The pressure at any point is the total weight of everything above an area of a square metre. So for example the atmospheric pressure at Earth's surface, 101325 Pa, means the total weight of atmosphere above a square metre at the surface is 101325 N.
So when you ask for the pressure at the centre of the Earth, the way to calculate this is to work out the total weight of all the iron and rock above a square metre. The problem is that the weight is equal to the mass multiplied by the acceleration due to gravity, and as you say in the question the acceleration due to gravity changes as we go down from the surface to the centre.
Doing the calculation requires a knowledge of the density change with depth, and actually doing the calculation is somewhat involved so i'm going to chicken out and just show you the results. The pressure depth curve looks like:
(image from this web site)
So the answer to your question is that the pressure at the centre of the Earth is about 365 GPa. For comparison, this is about 3.6 million atmospheres.

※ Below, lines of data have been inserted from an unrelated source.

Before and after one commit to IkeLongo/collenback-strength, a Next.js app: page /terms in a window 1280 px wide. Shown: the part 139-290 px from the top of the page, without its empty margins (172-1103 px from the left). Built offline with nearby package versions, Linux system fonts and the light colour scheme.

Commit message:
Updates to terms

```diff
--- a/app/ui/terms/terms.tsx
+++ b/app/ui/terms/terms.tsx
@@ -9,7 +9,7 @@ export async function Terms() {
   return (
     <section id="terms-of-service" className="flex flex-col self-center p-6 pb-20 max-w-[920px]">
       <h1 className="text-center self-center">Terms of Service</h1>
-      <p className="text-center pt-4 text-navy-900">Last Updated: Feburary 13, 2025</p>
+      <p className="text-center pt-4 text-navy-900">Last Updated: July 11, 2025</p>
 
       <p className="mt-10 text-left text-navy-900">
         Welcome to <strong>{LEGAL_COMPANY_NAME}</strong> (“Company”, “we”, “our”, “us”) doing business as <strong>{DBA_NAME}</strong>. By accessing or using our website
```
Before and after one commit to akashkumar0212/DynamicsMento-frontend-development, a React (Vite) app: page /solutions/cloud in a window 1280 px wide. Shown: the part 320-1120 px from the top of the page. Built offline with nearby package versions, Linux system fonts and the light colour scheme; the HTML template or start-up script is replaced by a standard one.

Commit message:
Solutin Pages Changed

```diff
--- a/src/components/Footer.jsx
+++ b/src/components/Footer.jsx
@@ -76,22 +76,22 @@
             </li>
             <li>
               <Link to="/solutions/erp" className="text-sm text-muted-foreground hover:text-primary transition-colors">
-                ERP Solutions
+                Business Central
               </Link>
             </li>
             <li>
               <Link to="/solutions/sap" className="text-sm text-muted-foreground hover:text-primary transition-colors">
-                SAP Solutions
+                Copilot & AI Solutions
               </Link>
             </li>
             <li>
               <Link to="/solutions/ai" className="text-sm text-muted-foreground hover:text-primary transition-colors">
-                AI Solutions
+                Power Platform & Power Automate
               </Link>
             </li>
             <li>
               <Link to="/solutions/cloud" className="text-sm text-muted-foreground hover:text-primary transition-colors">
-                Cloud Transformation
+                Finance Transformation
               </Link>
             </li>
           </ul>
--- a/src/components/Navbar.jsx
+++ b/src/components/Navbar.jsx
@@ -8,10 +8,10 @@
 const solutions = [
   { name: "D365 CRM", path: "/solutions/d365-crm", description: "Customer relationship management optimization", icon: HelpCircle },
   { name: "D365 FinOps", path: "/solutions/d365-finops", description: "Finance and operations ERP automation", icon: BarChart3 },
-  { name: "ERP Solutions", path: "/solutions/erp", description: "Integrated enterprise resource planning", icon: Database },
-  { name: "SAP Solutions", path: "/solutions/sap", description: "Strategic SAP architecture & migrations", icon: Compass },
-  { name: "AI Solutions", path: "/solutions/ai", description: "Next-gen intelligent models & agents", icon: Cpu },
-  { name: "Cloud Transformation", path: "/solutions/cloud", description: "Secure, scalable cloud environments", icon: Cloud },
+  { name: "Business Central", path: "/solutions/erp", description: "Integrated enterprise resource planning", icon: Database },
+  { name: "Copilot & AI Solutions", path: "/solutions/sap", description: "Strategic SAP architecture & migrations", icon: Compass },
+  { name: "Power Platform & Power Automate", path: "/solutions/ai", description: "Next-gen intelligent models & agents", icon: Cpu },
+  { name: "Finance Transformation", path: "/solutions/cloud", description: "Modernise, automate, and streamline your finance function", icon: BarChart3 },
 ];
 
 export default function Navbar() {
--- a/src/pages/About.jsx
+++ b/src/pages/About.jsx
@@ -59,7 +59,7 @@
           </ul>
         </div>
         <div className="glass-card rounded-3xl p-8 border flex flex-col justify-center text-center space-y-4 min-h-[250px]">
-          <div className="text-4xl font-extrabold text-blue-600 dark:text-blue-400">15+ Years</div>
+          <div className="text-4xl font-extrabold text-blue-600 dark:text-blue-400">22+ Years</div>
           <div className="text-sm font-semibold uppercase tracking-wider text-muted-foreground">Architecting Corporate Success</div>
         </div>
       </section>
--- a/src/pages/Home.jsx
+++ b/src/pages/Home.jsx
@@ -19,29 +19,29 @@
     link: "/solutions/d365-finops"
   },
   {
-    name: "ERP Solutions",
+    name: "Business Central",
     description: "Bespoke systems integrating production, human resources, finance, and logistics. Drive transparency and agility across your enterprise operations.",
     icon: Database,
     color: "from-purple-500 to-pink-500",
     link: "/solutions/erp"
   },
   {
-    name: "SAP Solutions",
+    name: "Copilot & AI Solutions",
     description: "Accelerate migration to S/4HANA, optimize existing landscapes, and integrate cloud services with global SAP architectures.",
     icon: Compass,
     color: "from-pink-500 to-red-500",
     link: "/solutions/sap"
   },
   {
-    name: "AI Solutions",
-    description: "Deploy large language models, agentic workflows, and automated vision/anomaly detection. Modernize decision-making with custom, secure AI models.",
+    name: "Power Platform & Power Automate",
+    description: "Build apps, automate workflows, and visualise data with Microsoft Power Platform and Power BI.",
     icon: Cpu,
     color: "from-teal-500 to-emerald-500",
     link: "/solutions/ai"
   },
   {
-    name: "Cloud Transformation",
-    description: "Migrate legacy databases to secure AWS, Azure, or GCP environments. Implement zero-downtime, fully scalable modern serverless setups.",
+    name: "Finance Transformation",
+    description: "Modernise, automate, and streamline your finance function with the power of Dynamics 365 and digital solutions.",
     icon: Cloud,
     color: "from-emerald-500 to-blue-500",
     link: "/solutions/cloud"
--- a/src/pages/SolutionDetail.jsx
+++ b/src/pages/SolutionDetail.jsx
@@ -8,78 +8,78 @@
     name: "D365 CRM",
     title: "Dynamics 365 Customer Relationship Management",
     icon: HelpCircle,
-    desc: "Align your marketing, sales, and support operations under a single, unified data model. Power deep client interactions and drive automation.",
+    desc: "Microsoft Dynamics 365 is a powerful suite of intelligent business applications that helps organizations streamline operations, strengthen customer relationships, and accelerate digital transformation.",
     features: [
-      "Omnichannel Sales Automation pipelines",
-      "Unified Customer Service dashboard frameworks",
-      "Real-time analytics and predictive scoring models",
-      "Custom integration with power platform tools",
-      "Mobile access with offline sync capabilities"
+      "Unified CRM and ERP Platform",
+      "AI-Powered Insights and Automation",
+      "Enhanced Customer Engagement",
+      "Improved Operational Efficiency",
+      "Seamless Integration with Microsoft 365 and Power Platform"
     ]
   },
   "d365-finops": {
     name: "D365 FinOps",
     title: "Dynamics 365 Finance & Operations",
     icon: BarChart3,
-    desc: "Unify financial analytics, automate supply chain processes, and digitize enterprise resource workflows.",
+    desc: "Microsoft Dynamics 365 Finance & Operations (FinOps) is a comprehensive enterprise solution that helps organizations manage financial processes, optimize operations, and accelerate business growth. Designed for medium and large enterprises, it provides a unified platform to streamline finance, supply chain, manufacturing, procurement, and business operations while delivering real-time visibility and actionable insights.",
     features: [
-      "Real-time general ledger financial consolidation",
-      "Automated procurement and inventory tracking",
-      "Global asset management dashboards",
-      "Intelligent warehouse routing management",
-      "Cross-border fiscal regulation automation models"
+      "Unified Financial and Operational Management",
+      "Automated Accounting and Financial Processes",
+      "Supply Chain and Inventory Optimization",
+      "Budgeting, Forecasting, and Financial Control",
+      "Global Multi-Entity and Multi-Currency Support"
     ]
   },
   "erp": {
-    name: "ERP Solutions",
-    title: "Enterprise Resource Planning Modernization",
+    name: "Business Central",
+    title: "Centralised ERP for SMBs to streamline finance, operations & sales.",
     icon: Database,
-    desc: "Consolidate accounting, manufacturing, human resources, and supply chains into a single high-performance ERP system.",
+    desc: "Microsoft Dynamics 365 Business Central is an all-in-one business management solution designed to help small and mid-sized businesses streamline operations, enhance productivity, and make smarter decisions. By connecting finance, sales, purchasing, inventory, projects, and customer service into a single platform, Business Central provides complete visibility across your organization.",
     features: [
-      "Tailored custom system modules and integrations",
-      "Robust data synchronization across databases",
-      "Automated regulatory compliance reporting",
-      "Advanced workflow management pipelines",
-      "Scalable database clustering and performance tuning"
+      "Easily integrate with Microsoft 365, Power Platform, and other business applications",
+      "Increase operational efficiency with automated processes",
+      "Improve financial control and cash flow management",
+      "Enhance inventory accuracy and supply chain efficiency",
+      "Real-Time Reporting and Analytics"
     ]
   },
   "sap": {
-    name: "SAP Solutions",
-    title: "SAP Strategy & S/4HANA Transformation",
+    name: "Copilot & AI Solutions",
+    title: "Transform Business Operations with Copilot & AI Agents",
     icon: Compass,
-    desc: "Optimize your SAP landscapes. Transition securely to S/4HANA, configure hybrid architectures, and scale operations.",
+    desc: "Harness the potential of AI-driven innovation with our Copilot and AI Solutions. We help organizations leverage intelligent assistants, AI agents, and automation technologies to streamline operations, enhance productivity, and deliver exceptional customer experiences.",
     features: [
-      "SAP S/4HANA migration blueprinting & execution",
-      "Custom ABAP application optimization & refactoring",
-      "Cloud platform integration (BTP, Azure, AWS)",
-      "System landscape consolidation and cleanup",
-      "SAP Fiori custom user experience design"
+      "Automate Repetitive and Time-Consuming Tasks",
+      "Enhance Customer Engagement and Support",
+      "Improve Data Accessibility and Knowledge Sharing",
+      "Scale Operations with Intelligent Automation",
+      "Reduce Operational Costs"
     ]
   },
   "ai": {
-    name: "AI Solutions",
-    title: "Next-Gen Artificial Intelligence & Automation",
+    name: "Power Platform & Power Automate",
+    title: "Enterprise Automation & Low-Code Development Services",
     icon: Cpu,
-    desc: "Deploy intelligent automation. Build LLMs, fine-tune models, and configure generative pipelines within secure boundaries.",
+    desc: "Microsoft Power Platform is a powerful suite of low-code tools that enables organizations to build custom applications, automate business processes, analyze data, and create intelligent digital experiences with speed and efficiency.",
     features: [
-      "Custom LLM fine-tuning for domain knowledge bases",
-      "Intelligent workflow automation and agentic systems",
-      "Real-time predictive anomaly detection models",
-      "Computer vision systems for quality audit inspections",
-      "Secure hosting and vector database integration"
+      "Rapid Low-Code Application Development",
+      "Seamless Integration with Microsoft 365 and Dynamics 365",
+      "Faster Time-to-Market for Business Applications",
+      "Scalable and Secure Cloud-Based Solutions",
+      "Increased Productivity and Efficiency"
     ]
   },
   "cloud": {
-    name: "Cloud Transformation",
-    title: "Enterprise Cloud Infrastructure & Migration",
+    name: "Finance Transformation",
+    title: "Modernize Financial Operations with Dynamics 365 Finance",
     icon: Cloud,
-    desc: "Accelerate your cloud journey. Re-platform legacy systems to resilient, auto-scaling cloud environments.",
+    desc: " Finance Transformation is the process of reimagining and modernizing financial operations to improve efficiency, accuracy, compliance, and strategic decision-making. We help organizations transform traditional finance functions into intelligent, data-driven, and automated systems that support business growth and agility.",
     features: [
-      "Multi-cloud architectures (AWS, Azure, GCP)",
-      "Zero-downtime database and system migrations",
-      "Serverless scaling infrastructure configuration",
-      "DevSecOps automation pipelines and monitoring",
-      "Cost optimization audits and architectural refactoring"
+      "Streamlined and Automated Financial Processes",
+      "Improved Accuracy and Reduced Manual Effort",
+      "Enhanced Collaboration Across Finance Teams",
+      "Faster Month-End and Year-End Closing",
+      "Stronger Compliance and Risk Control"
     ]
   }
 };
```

The centre is very highly compressed. The gravity may be zero at the centre, but it still has all the matter above it pressing down. The core is solid iron-nickel with a density of about 13000 kg per cubic metre. For comparison, the density at the surface of iron is about 8000 kg/m$^3$ and nickel is 9000 kg/m$^3$, so you can se how compressed the core is.